WHAT YOU ARE ASKED TO DO → Find all the lines in the material below with the word "onClick", and copy them.

(SUPPLIED DATA Opens)

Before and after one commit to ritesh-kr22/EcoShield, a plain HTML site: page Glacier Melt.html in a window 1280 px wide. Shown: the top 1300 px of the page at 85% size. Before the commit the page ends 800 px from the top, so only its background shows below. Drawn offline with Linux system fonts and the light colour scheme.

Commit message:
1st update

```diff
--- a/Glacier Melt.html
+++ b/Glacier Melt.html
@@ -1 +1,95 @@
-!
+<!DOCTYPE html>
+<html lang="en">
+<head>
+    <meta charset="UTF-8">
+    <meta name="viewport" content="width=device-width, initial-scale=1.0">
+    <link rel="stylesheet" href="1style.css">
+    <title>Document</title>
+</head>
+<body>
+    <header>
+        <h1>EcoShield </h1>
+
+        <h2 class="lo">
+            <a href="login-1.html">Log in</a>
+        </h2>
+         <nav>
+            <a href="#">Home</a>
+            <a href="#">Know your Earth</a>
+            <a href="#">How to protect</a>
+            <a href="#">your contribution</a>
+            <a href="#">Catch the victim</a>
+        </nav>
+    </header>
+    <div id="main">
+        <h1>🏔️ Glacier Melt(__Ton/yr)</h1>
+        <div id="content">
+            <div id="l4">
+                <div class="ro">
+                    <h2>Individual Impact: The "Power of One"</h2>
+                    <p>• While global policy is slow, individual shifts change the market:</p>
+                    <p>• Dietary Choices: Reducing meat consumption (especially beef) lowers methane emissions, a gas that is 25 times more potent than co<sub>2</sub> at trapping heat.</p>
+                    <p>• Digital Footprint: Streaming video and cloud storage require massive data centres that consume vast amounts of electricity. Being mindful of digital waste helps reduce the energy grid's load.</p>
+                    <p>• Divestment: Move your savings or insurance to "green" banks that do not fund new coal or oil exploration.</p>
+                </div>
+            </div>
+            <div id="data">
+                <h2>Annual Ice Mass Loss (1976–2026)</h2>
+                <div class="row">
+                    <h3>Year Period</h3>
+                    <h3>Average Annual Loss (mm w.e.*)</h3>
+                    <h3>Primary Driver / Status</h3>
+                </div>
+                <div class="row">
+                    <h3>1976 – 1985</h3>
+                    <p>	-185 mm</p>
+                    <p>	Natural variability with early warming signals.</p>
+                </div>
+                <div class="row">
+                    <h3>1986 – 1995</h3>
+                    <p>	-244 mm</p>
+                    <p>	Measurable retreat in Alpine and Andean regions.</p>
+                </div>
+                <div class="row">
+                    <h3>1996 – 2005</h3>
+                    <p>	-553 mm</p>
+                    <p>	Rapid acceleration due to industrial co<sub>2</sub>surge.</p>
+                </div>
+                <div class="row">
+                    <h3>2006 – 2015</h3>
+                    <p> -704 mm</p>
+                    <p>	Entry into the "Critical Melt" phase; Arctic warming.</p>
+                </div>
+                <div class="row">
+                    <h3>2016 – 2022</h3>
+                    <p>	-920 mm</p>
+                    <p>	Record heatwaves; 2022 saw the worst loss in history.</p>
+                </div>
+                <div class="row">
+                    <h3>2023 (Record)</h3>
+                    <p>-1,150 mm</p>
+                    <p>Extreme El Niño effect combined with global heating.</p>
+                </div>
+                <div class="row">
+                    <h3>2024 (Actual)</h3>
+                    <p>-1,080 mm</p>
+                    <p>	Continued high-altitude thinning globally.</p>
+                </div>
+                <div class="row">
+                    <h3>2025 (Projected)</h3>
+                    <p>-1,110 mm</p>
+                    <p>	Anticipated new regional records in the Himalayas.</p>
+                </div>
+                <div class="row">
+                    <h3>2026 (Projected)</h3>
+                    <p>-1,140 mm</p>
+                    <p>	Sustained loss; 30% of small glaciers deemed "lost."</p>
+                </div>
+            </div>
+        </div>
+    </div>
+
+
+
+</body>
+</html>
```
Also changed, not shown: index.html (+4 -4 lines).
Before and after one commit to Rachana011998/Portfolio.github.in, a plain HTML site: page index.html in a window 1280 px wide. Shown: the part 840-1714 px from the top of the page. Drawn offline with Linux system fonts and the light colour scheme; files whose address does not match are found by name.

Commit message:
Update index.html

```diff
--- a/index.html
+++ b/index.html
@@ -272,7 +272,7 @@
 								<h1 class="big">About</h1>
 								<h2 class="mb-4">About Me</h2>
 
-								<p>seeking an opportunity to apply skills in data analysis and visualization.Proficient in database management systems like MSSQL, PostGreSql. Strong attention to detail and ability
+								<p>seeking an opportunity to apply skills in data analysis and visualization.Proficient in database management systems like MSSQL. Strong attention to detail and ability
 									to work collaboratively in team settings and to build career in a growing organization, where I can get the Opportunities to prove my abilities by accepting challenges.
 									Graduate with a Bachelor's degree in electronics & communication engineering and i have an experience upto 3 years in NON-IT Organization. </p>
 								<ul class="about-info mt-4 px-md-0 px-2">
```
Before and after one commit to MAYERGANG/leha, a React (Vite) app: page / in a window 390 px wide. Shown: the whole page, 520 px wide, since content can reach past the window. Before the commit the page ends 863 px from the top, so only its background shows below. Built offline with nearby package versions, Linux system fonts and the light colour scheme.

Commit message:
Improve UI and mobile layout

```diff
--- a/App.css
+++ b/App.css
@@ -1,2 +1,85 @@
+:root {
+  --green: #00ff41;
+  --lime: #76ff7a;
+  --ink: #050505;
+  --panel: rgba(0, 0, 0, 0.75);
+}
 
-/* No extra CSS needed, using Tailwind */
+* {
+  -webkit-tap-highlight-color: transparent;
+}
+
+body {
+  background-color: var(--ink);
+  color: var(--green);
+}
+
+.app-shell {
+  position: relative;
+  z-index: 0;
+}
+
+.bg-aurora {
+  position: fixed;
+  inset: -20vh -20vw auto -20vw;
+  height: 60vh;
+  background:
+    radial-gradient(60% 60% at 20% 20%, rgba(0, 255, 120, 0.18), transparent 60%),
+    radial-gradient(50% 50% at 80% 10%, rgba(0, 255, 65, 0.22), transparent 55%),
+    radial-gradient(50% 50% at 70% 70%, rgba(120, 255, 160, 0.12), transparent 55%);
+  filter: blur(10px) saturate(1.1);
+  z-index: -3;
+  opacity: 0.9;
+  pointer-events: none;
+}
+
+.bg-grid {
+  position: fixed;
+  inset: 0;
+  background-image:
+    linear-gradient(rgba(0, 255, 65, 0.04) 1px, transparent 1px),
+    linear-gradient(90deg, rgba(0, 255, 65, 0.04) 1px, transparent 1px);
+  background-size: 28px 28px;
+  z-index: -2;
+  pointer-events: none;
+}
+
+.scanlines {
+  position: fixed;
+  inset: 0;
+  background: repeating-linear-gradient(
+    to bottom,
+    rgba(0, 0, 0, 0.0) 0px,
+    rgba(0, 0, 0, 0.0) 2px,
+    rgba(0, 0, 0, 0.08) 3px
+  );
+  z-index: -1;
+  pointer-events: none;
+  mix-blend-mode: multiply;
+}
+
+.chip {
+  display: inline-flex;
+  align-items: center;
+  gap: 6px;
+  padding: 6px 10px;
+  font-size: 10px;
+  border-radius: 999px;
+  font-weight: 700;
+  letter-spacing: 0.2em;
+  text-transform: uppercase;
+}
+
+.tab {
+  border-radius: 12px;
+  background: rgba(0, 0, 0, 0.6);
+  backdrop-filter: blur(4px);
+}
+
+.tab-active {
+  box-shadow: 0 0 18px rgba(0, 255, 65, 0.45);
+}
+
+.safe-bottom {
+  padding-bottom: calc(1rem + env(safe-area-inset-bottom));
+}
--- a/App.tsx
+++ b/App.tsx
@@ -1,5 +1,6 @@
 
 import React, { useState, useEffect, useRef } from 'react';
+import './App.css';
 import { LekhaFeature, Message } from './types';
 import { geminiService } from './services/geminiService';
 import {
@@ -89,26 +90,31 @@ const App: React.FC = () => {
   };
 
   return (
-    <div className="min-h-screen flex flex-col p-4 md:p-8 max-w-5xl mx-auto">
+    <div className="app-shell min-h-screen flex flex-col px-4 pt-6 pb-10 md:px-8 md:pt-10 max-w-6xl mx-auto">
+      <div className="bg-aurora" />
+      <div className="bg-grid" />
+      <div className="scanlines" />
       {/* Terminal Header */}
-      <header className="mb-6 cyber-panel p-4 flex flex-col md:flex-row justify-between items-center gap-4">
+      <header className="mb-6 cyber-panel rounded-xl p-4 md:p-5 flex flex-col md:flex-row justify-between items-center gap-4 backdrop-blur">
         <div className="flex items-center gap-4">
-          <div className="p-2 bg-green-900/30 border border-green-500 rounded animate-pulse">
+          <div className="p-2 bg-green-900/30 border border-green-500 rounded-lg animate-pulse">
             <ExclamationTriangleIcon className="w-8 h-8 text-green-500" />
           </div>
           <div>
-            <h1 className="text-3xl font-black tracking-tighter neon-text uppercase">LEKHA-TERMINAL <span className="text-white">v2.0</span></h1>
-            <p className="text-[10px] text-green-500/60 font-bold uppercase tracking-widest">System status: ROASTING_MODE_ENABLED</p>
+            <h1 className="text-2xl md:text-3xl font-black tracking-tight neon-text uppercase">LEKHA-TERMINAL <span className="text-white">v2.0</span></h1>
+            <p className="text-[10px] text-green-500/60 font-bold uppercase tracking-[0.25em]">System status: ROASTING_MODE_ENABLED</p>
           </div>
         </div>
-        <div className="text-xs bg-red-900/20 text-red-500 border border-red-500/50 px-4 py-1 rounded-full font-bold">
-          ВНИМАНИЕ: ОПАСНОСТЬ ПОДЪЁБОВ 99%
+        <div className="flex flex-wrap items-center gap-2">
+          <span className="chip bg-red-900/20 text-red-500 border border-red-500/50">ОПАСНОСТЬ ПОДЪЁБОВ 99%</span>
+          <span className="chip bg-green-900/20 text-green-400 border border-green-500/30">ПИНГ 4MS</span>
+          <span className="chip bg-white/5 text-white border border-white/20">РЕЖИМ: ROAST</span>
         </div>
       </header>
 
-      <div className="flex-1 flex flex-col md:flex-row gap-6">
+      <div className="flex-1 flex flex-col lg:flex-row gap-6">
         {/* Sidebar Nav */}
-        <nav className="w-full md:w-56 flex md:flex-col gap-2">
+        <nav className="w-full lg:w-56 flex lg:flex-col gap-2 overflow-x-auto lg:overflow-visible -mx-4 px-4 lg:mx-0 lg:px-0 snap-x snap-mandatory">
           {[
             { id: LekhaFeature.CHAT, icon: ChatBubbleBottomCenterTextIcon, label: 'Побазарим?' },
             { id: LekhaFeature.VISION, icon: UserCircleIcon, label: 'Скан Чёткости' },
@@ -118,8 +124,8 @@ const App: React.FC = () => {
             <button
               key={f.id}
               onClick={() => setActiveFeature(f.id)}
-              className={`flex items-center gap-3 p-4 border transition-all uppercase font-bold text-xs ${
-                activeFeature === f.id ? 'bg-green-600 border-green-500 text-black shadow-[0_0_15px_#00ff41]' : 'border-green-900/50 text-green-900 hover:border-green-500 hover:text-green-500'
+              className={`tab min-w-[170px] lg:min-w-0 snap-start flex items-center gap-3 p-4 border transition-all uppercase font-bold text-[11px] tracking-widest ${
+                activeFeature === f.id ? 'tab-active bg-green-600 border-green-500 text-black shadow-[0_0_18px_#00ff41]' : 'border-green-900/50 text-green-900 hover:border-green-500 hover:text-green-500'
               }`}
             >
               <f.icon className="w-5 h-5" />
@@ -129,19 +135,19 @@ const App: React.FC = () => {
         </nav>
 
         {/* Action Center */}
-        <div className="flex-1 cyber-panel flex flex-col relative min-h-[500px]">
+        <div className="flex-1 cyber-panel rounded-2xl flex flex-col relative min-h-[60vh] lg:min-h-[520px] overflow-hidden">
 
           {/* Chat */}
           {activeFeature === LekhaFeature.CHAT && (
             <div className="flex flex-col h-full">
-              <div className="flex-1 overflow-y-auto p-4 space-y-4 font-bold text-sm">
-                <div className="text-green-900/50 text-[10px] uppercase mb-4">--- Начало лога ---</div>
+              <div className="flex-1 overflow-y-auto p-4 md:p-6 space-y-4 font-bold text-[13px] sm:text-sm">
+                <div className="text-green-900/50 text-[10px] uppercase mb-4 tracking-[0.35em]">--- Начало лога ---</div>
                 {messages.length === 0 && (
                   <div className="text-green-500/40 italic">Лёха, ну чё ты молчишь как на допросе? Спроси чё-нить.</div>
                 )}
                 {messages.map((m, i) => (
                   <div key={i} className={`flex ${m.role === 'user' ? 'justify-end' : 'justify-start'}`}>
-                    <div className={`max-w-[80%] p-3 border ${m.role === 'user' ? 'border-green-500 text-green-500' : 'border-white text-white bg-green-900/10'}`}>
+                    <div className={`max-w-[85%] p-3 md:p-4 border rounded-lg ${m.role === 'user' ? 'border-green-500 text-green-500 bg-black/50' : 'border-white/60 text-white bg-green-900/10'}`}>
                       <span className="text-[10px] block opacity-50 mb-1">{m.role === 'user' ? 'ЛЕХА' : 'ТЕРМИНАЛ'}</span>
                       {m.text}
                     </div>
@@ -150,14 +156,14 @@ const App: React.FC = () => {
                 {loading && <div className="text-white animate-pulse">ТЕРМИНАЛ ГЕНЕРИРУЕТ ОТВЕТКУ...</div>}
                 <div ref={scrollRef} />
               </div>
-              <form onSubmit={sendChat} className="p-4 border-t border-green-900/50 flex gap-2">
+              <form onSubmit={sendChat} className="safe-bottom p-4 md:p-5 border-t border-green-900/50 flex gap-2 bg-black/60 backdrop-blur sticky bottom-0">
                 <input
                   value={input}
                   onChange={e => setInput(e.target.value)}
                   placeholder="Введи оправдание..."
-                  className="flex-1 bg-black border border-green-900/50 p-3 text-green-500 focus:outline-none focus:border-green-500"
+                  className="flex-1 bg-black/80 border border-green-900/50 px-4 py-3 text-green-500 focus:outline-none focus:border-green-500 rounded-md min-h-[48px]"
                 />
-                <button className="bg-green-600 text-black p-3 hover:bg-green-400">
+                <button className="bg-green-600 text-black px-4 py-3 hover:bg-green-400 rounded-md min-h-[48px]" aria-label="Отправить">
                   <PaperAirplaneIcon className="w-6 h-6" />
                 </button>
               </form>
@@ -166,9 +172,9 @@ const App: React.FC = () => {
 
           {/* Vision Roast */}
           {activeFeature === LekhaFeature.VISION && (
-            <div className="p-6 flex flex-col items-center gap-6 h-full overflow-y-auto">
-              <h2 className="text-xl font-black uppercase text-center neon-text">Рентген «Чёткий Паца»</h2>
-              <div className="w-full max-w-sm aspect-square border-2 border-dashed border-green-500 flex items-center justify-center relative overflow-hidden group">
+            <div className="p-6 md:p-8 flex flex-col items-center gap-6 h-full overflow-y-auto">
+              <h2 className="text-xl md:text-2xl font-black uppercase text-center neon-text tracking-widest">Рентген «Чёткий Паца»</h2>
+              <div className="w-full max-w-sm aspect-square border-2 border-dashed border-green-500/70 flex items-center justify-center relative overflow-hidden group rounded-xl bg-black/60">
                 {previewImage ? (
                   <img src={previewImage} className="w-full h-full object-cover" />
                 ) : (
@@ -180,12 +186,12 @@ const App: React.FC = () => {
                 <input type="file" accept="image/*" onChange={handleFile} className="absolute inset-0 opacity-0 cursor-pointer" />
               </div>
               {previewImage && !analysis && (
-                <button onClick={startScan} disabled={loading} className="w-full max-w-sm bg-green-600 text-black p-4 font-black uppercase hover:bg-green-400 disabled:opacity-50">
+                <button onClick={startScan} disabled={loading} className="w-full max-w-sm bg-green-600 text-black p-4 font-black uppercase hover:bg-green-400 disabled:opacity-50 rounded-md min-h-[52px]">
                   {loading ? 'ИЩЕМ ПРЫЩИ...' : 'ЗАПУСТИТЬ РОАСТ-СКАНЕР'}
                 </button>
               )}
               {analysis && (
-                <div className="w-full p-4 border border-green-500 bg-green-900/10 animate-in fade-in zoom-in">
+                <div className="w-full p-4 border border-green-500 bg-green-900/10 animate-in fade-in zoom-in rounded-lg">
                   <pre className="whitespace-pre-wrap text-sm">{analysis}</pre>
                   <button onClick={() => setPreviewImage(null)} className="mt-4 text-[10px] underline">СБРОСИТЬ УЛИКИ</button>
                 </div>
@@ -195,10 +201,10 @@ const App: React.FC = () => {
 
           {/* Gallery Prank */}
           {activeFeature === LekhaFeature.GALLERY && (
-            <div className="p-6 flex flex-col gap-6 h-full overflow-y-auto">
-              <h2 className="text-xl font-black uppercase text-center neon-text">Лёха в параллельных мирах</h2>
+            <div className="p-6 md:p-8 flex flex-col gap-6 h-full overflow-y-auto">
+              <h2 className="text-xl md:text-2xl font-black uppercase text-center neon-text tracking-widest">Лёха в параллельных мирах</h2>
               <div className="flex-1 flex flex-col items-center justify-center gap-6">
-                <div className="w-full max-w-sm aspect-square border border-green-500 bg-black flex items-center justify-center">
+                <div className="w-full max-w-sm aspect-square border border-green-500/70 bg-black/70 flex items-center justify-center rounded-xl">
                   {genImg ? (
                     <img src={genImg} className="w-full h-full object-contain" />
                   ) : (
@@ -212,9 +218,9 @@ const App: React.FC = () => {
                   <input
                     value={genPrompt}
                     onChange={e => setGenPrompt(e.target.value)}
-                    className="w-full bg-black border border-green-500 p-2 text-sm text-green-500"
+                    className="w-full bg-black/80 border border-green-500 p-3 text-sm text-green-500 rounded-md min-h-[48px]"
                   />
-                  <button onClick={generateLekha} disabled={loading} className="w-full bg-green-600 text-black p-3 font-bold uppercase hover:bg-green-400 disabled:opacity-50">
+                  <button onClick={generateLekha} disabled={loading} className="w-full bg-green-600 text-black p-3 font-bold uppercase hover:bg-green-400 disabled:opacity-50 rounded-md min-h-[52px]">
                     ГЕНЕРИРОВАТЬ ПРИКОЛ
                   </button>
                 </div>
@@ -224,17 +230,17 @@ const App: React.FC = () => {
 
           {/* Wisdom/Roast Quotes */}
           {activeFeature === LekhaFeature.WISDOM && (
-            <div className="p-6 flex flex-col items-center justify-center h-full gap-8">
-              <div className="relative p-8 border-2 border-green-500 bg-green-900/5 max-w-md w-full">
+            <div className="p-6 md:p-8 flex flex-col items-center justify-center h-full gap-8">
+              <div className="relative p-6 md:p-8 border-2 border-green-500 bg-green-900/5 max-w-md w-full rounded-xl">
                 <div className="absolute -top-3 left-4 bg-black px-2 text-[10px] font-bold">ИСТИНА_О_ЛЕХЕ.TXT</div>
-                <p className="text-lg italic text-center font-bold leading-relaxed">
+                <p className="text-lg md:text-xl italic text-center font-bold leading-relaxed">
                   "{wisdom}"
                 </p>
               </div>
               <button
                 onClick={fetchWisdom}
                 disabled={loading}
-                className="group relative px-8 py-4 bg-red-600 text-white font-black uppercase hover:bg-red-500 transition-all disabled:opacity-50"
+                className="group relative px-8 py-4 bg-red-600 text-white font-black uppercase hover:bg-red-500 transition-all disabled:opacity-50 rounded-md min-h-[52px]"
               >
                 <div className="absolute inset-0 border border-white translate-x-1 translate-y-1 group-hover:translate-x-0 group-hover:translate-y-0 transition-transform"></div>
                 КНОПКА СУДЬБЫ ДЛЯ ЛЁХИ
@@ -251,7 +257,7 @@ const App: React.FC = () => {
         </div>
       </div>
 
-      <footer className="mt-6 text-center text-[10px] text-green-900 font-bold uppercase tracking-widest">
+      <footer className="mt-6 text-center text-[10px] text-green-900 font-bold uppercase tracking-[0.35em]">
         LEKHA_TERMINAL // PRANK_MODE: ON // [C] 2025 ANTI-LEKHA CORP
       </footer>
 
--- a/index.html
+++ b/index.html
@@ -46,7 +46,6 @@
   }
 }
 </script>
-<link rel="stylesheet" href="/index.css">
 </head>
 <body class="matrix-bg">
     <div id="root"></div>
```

(SUPPLIED DATA Closes)

THE ANSWER →
               onClick={() => setActiveFeature(f.id)}
-                <button onClick={startScan} disabled={loading} className="w-full max-w-sm bg-green-600 text-black p-4 font-black uppercase hover:bg-green-400 disabled:opacity-50">
+                <button onClick={startScan} disabled={loading} className="w-full max-w-sm bg-green-600 text-black p-4 font-black uppercase hover:bg-green-400 disabled:opacity-50 rounded-md min-h-[52px]">
                   <button onClick={() => setPreviewImage(null)} className="mt-4 text-[10px] underline">СБРОСИТЬ УЛИКИ</button>
-                  <button onClick={generateLekha} disabled={loading} className="w-full bg-green-600 text-black p-3 font-bold uppercase hover:bg-green-400 disabled:opacity-50">
+                  <button onClick={generateLekha} disabled={loading} className="w-full bg-green-600 text-black p-3 font-bold uppercase hover:bg-green-400 disabled:opacity-50 rounded-md min-h-[52px]">
                 onClick={fetchWisdom}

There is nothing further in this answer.